Just my luck – I’ve been in France since the end of May, and avoided getting sick until I started attending expensive French classes. Then, Bam! Weirdo ear infection! At first, my one ear didn’t seem that bad, so I went to the pharmacist instead of to a doctor. In France, pharmacists as well as doctors can prescribe medications, which I think is kinda cool. She asked me a few questions and then gave me some eardrops and ibuprofen for the inflammation. They seemed to help, and the swelling went down. Then, the other ear started acting weird, so I used the meds in that ear too. I’ll spare you the details, but eventually the first stupid ear started to get swollen again, so I knew it was time to go to a real doctor and get real drugs. My apartment mate was sweet enough to accompany me to her doctor, for translation and moral support.

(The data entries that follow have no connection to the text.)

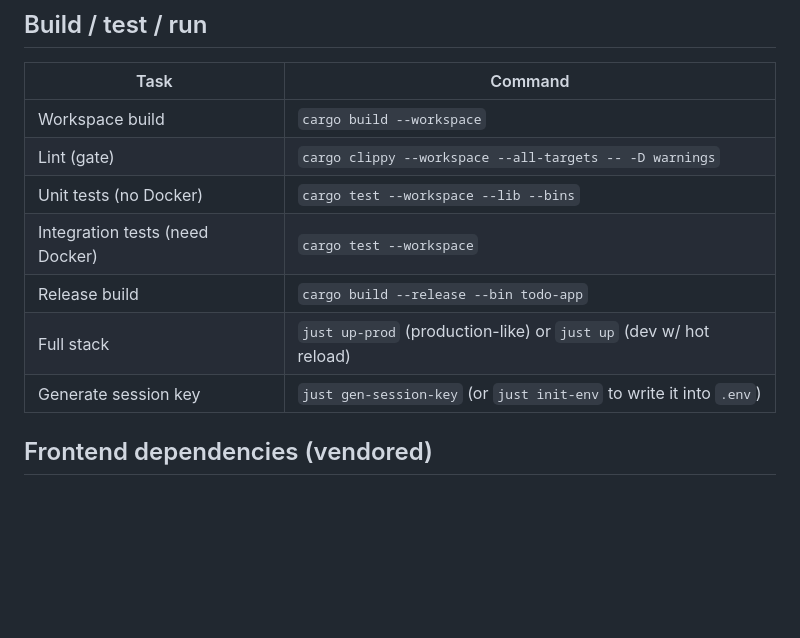
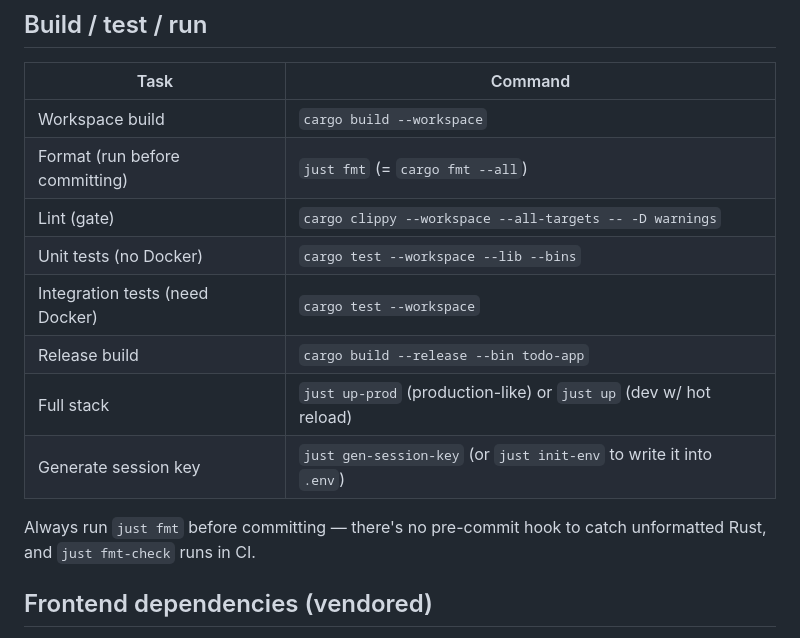
Before and after one commit to nickhstr/todo-rust, a Markdown page: CLAUDE.md, the part around the change. Rendered like a GitHub page; blank space fills up the shorter version.

Commit message:
docs: add fmt command

```diff
--- a/CLAUDE.md
+++ b/CLAUDE.md
@@ -36,12 +36,15 @@ Boundaries are enforced by Cargo dependency edges — if you find yourself wanti
 | Task | Command |
 |---|---|
 | Workspace build | `cargo build --workspace` |
+| Format (run before committing) | `just fmt` (= `cargo fmt --all`) |
 | Lint (gate) | `cargo clippy --workspace --all-targets -- -D warnings` |
 | Unit tests (no Docker) | `cargo test --workspace --lib --bins` |
 | Integration tests (need Docker) | `cargo test --workspace` |
 | Release build | `cargo build --release --bin todo-app` |
 | Full stack | `just up-prod` (production-like) or `just up` (dev w/ hot reload) |
 | Generate session key | `just gen-session-key` (or `just init-env` to write it into `.env`) |
+
+Always run `just fmt` before committing — there's no pre-commit hook to catch unformatted Rust, and `just fmt-check` runs in CI.
 
 ## Frontend dependencies (vendored)
 
```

I had been to a doctor a couple of times when I lived in the UK, and it was about the same as going to a doctor in the US. In France, things were a bit different. In the US, when you go to a doctor, there's a reception area when you first enter the office, staffed by medical assistants or nurses. The staff members and doctors all wear some sort of specialized, medical-field clothing, either white lab coats over regular clothing or lovely polyester elastic-waisted pants and tops. Even the shoes are medical-field shoes and are usually super padded and white. When you enter the office, you go to the reception desk and often have to fill out some paperwork. There’s also a typical smell in an American doctor’s office, not a bad smell, but a mixture of disinfectant and something related to the pills and capsules stashed away, is it the gelatin capsules? Most doctors’ offices I’ve been to in the states have a similar look, usually a lot of linoleum and tile and white.
After agonizing over how I was going to manage commuting to Paris from the boonies, and juggle attending French language classes with work and everything else, I finally bit the bullet and took the placement test at Alliance Française. I had attended classes there before, 15 years ago when I was an au pair in Paris.Although I have picked up a lot of French since then on my own from working as an editor and translator, I hadn’t formally studied French in all those years, and I had a lot of strange gaps in my knowledge.
The placement test has multiple choice and some essay questions and also has an oral component. The oral part just consisted of the examiner asking me some questions, like what I did the day before. He explained that the French levels range from A1, A2, B1, B2, C1 and C2, with A1 being absolute beginner and C2 being native-speaker level. On that scale, I scored at the B1 level, right in the middle where I thought I would be.